- Saved entries
........
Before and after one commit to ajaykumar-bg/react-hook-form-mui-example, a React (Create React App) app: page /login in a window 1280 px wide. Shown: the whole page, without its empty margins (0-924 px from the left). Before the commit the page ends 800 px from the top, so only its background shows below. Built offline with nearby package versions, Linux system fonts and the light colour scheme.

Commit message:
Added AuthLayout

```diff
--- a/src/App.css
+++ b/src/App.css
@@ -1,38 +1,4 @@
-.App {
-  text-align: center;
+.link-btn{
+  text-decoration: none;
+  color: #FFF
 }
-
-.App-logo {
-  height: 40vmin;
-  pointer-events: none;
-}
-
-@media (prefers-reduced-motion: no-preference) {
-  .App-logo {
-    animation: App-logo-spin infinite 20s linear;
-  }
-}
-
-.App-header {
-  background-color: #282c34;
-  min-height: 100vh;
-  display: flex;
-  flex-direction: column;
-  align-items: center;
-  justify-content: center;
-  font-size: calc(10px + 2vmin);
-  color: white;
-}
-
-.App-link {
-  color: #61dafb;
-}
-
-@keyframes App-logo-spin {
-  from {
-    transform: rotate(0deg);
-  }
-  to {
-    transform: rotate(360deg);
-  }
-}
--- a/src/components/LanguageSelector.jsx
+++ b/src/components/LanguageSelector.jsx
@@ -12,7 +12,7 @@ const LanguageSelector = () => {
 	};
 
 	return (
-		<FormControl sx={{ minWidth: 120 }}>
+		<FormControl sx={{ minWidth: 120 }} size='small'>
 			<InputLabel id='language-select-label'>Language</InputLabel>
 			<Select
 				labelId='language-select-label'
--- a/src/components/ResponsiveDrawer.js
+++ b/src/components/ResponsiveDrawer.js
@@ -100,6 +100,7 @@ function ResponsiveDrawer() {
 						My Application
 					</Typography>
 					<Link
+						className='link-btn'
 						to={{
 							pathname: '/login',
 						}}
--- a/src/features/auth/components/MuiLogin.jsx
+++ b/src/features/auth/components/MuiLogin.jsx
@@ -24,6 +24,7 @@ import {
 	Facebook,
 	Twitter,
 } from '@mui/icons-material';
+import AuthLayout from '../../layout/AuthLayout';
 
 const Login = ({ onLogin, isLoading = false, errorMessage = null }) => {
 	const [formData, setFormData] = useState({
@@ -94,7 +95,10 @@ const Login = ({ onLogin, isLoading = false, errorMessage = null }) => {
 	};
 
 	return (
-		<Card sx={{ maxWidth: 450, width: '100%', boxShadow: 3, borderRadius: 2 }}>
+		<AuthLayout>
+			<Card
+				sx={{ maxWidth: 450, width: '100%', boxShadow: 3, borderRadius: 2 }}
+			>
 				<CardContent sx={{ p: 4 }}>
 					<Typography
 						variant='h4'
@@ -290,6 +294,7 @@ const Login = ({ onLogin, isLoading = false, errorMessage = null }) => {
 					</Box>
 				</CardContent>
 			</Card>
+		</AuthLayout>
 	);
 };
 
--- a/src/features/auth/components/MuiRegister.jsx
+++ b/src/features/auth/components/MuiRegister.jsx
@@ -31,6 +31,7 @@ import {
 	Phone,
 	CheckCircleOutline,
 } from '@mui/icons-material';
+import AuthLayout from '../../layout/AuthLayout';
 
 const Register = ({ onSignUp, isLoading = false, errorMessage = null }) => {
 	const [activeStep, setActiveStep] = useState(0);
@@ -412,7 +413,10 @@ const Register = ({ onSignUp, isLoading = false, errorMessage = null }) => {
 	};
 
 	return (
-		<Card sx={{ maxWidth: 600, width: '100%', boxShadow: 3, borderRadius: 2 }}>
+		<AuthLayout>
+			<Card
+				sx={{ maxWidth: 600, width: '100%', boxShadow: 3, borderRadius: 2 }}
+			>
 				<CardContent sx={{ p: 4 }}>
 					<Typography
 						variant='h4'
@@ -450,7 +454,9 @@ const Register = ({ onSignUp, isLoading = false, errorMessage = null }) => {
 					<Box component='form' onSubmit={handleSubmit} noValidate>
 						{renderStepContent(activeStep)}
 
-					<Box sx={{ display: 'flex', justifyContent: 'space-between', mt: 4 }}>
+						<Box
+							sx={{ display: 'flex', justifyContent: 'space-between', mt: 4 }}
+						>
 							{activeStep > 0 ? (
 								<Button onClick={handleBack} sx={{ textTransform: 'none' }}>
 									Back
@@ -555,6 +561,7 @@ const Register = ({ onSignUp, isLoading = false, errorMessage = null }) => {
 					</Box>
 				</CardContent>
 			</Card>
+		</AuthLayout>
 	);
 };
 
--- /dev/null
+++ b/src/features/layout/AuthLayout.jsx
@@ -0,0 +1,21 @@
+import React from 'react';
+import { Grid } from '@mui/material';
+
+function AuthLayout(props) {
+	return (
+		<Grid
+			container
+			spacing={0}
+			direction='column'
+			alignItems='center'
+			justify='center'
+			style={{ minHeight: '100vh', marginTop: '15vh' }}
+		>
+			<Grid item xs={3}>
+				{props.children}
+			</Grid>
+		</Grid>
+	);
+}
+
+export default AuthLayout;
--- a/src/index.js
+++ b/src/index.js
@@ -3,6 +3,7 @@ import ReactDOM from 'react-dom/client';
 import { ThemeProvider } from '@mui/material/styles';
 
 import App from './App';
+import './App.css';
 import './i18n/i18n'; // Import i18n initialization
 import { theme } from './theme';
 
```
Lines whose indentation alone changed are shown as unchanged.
........
- What to produce
Reproduce each record above exactly, keeping every word as it stands.

- Solution for this task
Before and after one commit to ajaykumar-bg/react-hook-form-mui-example, a React (Create React App) app: page /login in a window 1280 px wide. Shown: the whole page, without its empty margins (0-924 px from the left). Before the commit the page ends 800 px from the top, so only its background shows below. Built offline with nearby package versions, Linux system fonts and the light colour scheme.

Commit message:
Added AuthLayout

```diff
--- a/src/App.css
+++ b/src/App.css
@@ -1,38 +1,4 @@
-.App {
-  text-align: center;
+.link-btn{
+  text-decoration: none;
+  color: #FFF
 }
-
-.App-logo {
-  height: 40vmin;
-  pointer-events: none;
-}
-
-@media (prefers-reduced-motion: no-preference) {
-  .App-logo {
-    animation: App-logo-spin infinite 20s linear;
-  }
-}
-
-.App-header {
-  background-color: #282c34;
-  min-height: 100vh;
-  display: flex;
-  flex-direction: column;
-  align-items: center;
-  justify-content: center;
-  font-size: calc(10px + 2vmin);
-  color: white;
-}
-
-.App-link {
-  color: #61dafb;
-}
-
-@keyframes App-logo-spin {
-  from {
-    transform: rotate(0deg);
-  }
-  to {
-    transform: rotate(360deg);
-  }
-}
--- a/src/components/LanguageSelector.jsx
+++ b/src/components/LanguageSelector.jsx
@@ -12,7 +12,7 @@ const LanguageSelector = () => {
 	};
 
 	return (
-		<FormControl sx={{ minWidth: 120 }}>
+		<FormControl sx={{ minWidth: 120 }} size='small'>
 			<InputLabel id='language-select-label'>Language</InputLabel>
 			<Select
 				labelId='language-select-label'
--- a/src/components/ResponsiveDrawer.js
+++ b/src/components/ResponsiveDrawer.js
@@ -100,6 +100,7 @@ function ResponsiveDrawer() {
 						My Application
 					</Typography>
 					<Link
+						className='link-btn'
 						to={{
 							pathname: '/login',
 						}}
--- a/src/features/auth/components/MuiLogin.jsx
+++ b/src/features/auth/components/MuiLogin.jsx
@@ -24,6 +24,7 @@ import {
 	Facebook,
 	Twitter,
 } from '@mui/icons-material';
+import AuthLayout from '../../layout/AuthLayout';
 
 const Login = ({ onLogin, isLoading = false, errorMessage = null }) => {
 	const [formData, setFormData] = useState({
@@ -94,7 +95,10 @@ const Login = ({ onLogin, isLoading = false, errorMessage = null }) => {
 	};
 
 	return (
-		<Card sx={{ maxWidth: 450, width: '100%', boxShadow: 3, borderRadius: 2 }}>
+		<AuthLayout>
+			<Card
+				sx={{ maxWidth: 450, width: '100%', boxShadow: 3, borderRadius: 2 }}
+			>
 				<CardContent sx={{ p: 4 }}>
 					<Typography
 						variant='h4'
@@ -290,6 +294,7 @@ const Login = ({ onLogin, isLoading = false, errorMessage = null }) => {
 					</Box>
 				</CardContent>
 			</Card>
+		</AuthLayout>
 	);
 };
 
--- a/src/features/auth/components/MuiRegister.jsx
+++ b/src/features/auth/components/MuiRegister.jsx
@@ -31,6 +31,7 @@ import {
 	Phone,
 	CheckCircleOutline,
 } from '@mui/icons-material';
+import AuthLayout from '../../layout/AuthLayout';
 
 const Register = ({ onSignUp, isLoading = false, errorMessage = null }) => {
 	const [activeStep, setActiveStep] = useState(0);
@@ -412,7 +413,10 @@ const Register = ({ onSignUp, isLoading = false, errorMessage = null }) => {
 	};
 
 	return (
-		<Card sx={{ maxWidth: 600, width: '100%', boxShadow: 3, borderRadius: 2 }}>
+		<AuthLayout>
+			<Card
+				sx={{ maxWidth: 600, width: '100%', boxShadow: 3, borderRadius: 2 }}
+			>
 				<CardContent sx={{ p: 4 }}>
 					<Typography
 						variant='h4'
@@ -450,7 +454,9 @@ const Register = ({ onSignUp, isLoading = false, errorMessage = null }) => {
 					<Box component='form' onSubmit={handleSubmit} noValidate>
 						{renderStepContent(activeStep)}
 
-					<Box sx={{ display: 'flex', justifyContent: 'space-between', mt: 4 }}>
+						<Box
+							sx={{ display: 'flex', justifyContent: 'space-between', mt: 4 }}
+						>
 							{activeStep > 0 ? (
 								<Button onClick={handleBack} sx={{ textTransform: 'none' }}>
 									Back
@@ -555,6 +561,7 @@ const Register = ({ onSignUp, isLoading = false, errorMessage = null }) => {
 					</Box>
 				</CardContent>
 			</Card>
+		</AuthLayout>
 	);
 };
 
--- /dev/null
+++ b/src/features/layout/AuthLayout.jsx
@@ -0,0 +1,21 @@
+import React from 'react';
+import { Grid } from '@mui/material';
+
+function AuthLayout(props) {
+	return (
+		<Grid
+			container
+			spacing={0}
+			direction='column'
+			alignItems='center'
+			justify='center'
+			style={{ minHeight: '100vh', marginTop: '15vh' }}
+		>
+			<Grid item xs={3}>
+				{props.children}
+			</Grid>
+		</Grid>
+	);
+}
+
+export default AuthLayout;
--- a/src/index.js
+++ b/src/index.js
@@ -3,6 +3,7 @@ import ReactDOM from 'react-dom/client';
 import { ThemeProvider } from '@mui/material/styles';
 
 import App from './App';
+import './App.css';
 import './i18n/i18n'; // Import i18n initialization
 import { theme } from './theme';
 
```
Lines whose indentation alone changed are shown as unchanged.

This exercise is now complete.